ASEAN will move towards ASEAN Economic Community (AEC) by 2020 under the concept of being a single market and production base, indicating free moves of production materials and products to be manufactured elsewhere utilising resources of each country, including raw materials and joint labour forces under the same single standards of products, criteria, rules and regulations.
Directions towards becoming AEC
The establishment of AEC is a key challenge for Thailand for the next eight years. Thailand will need to prepare and get ready in a number of areas. The previous 15 years of experience in AFTA have been, to a certain level, successful, as far as the expanding volume of trades in ASEAN is concerned. However, investment has not been well achieved due to low level of investment both within and outside ASEAN.
Additionally, China and India are playing a key role in the region. They are considered quite a significant economic and investment attraction especially when compared with a small economy of each individual member of ASEAN. Therefore, it deems necessary for ASEAN to expedite the move towards becoming ASEAN Economic Community, following the EU pattern, where plans will have to be prepared with strong enforcement and different criteria among individual member.

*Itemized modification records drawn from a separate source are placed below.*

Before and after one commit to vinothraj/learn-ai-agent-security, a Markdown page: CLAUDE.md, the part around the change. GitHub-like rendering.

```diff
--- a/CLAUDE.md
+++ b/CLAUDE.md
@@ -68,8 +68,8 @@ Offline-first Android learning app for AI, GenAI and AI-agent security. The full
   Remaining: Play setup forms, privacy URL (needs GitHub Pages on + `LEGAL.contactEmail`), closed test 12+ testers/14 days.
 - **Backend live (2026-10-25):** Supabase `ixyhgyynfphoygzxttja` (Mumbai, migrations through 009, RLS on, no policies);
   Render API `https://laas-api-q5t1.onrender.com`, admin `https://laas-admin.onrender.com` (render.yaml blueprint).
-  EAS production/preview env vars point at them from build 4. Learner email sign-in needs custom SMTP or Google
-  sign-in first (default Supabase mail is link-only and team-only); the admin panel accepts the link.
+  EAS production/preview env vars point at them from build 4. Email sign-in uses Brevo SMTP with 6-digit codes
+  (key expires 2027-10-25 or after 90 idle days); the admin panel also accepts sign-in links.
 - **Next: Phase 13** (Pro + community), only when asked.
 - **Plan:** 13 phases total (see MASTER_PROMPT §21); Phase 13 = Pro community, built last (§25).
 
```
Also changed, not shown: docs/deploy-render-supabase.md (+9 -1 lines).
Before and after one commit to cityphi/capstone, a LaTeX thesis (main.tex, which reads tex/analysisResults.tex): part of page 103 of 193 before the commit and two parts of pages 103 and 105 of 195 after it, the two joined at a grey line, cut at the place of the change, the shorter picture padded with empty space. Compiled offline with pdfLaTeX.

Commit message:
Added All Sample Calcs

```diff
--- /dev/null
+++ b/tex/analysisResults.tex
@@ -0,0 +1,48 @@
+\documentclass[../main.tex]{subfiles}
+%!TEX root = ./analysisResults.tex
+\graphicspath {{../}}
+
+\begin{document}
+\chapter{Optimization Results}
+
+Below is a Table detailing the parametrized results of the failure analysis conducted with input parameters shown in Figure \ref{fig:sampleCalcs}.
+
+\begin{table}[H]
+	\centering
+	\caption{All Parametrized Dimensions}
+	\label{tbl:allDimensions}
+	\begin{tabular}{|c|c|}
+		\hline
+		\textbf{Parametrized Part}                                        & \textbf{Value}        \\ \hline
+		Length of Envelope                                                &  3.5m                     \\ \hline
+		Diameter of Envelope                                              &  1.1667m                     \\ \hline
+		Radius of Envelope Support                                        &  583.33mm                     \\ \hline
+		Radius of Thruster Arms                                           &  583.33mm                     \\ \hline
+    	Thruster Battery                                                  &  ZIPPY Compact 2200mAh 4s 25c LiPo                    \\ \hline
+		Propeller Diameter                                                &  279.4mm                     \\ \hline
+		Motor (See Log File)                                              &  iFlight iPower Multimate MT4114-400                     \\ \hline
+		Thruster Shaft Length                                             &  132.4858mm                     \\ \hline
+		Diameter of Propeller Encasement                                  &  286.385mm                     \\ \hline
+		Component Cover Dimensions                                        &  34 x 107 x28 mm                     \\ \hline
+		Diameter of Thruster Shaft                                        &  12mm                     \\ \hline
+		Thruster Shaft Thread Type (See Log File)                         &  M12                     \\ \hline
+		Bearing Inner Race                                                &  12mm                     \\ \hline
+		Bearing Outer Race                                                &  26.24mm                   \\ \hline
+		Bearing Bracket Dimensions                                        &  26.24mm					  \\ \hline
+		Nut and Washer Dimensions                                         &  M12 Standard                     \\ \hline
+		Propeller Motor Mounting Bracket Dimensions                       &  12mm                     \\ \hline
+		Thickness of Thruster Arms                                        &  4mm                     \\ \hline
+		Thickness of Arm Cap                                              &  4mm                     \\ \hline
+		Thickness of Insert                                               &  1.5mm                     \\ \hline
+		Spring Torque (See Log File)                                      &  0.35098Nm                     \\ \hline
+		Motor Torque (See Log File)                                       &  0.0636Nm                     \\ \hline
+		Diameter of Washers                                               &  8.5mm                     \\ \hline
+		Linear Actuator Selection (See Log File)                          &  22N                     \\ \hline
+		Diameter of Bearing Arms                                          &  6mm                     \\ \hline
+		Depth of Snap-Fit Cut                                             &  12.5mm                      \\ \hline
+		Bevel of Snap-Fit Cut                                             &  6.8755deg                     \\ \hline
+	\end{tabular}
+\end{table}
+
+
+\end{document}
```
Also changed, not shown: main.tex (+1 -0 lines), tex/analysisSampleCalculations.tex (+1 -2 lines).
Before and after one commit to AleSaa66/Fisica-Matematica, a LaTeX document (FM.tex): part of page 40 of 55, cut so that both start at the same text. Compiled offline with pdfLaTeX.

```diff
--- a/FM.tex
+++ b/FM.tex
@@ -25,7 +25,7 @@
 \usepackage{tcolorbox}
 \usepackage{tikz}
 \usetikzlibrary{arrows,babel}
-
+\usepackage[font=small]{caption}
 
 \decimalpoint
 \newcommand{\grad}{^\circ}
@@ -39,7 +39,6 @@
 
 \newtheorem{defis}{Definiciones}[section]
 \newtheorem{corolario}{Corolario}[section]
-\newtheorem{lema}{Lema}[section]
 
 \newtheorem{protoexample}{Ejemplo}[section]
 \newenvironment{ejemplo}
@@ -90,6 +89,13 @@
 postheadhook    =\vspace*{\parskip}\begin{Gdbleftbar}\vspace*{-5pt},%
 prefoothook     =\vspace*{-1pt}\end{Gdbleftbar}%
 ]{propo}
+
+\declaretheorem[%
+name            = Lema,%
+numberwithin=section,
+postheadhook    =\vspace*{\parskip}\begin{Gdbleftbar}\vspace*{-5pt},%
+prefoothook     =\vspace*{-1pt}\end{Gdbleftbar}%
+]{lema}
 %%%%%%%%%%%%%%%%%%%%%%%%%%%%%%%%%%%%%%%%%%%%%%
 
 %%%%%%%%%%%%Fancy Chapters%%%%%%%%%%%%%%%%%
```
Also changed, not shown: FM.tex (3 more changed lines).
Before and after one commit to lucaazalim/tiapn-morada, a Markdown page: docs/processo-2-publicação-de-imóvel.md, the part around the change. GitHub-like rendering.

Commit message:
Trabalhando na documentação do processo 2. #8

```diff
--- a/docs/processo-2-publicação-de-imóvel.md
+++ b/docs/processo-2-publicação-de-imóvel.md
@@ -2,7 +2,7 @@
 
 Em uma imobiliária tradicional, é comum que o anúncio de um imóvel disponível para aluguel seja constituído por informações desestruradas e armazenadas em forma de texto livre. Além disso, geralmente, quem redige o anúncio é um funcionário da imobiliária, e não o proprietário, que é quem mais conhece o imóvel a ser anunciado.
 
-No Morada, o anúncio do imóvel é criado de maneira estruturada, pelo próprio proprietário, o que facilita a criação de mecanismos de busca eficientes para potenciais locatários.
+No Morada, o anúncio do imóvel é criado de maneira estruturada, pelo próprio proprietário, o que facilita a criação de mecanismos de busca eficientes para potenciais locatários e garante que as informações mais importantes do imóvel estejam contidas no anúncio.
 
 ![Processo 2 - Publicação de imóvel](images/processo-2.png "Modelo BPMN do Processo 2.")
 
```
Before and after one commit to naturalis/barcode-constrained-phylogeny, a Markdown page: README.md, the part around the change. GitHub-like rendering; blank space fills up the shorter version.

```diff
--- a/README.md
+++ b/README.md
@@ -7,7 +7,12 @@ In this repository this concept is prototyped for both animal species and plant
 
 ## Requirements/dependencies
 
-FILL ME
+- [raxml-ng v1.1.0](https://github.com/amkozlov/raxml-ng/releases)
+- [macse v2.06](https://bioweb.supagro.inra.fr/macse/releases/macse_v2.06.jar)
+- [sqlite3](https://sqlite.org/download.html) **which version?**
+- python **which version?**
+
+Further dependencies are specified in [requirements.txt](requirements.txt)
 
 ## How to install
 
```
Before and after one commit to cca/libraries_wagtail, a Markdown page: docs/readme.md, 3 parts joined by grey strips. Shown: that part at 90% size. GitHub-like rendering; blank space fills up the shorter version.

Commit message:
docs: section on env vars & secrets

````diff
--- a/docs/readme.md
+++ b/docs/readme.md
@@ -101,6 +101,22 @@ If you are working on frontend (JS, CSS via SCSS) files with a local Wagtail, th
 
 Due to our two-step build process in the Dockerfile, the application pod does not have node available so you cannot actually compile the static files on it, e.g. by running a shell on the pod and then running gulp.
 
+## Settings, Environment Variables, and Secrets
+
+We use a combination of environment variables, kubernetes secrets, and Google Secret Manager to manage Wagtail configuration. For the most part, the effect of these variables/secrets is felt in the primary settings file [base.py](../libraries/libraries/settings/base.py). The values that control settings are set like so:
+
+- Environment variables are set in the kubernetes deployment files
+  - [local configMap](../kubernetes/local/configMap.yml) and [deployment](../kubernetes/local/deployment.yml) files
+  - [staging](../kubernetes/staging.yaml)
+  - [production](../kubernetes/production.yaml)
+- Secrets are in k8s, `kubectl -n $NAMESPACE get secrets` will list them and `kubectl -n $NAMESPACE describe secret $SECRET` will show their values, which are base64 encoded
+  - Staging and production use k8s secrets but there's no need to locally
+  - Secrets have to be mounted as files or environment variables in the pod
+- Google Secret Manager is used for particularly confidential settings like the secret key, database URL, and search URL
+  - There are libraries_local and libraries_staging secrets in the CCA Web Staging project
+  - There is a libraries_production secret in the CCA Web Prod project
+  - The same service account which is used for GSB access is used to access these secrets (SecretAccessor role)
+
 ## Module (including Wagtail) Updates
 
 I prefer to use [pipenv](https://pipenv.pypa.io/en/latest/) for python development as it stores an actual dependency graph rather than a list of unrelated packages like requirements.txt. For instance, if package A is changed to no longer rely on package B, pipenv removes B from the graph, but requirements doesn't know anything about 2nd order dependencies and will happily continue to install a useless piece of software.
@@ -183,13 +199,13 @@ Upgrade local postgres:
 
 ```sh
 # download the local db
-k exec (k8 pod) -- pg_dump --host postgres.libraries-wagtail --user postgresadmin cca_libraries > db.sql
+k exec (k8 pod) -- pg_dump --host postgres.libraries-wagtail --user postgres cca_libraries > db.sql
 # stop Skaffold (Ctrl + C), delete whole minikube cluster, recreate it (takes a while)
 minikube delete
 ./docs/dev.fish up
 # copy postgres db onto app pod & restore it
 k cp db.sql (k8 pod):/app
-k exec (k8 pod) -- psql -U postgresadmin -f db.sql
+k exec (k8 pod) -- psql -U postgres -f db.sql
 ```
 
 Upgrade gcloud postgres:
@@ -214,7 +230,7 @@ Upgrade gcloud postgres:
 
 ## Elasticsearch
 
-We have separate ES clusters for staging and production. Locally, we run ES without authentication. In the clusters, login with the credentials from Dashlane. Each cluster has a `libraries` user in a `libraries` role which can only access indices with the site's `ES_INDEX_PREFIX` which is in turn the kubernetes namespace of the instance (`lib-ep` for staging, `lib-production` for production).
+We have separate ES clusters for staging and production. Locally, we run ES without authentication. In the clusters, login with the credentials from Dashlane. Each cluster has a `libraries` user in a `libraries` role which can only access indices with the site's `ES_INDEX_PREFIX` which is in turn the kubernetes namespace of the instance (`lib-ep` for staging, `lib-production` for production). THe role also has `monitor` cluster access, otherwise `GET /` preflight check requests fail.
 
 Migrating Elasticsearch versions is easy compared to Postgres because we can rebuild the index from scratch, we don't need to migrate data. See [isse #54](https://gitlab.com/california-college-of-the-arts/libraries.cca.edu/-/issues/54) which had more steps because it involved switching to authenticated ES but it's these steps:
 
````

ASEAN needs to get together under ASEAN Economic Community (AEC) in order to increase its competitiveness and to prepare ASEAN as a regional centre against powerful nations like China and India. In this regards, ASEAN decides to move towards free trade on 11 priority sectors of goods and services, earlier than originally planned, for demonstration purposes and promotion of outsourcing or manufacturing products that utilise raw materials and parts produced within ASEAN member countries. This is consistent with the plan to move towards AEC. To achieve this, each member country has been assigned as a Country Coordinator as follows: Myanmar for agro-based products and fisheries; Malaysia for rubber-based products and textiles and apparels; Indonesia for automotives and wood-based products; Philippines for electronics; Singapore for e-ASEAN and healthcare; and Thailand for tourism and air travel.
The ASEAN Economic Ministers Meeting agreed and assigned the Senior Officials Meeting (SEOM) to prepare an ABC Blueprint as an overall plan, identifying economic activities to cover all goods/services, investments, labours and capitals under the future free trades. The reason ASEAN has to prepare for the ABC Blueprint is to set up a clear direction and economic programme in consistent with the agreed time frame until the goal is achieved. At the same time, it is to establish a “commitment” among country members to jointly move towards the same goal. This takes into account the fact that a large regional economic association has become a major obstacle for ASEAN's adjustment, which normally could refer to differences in a number of areas leading to potential conflicts at the end.
Thailand and AEC in the Era of Asia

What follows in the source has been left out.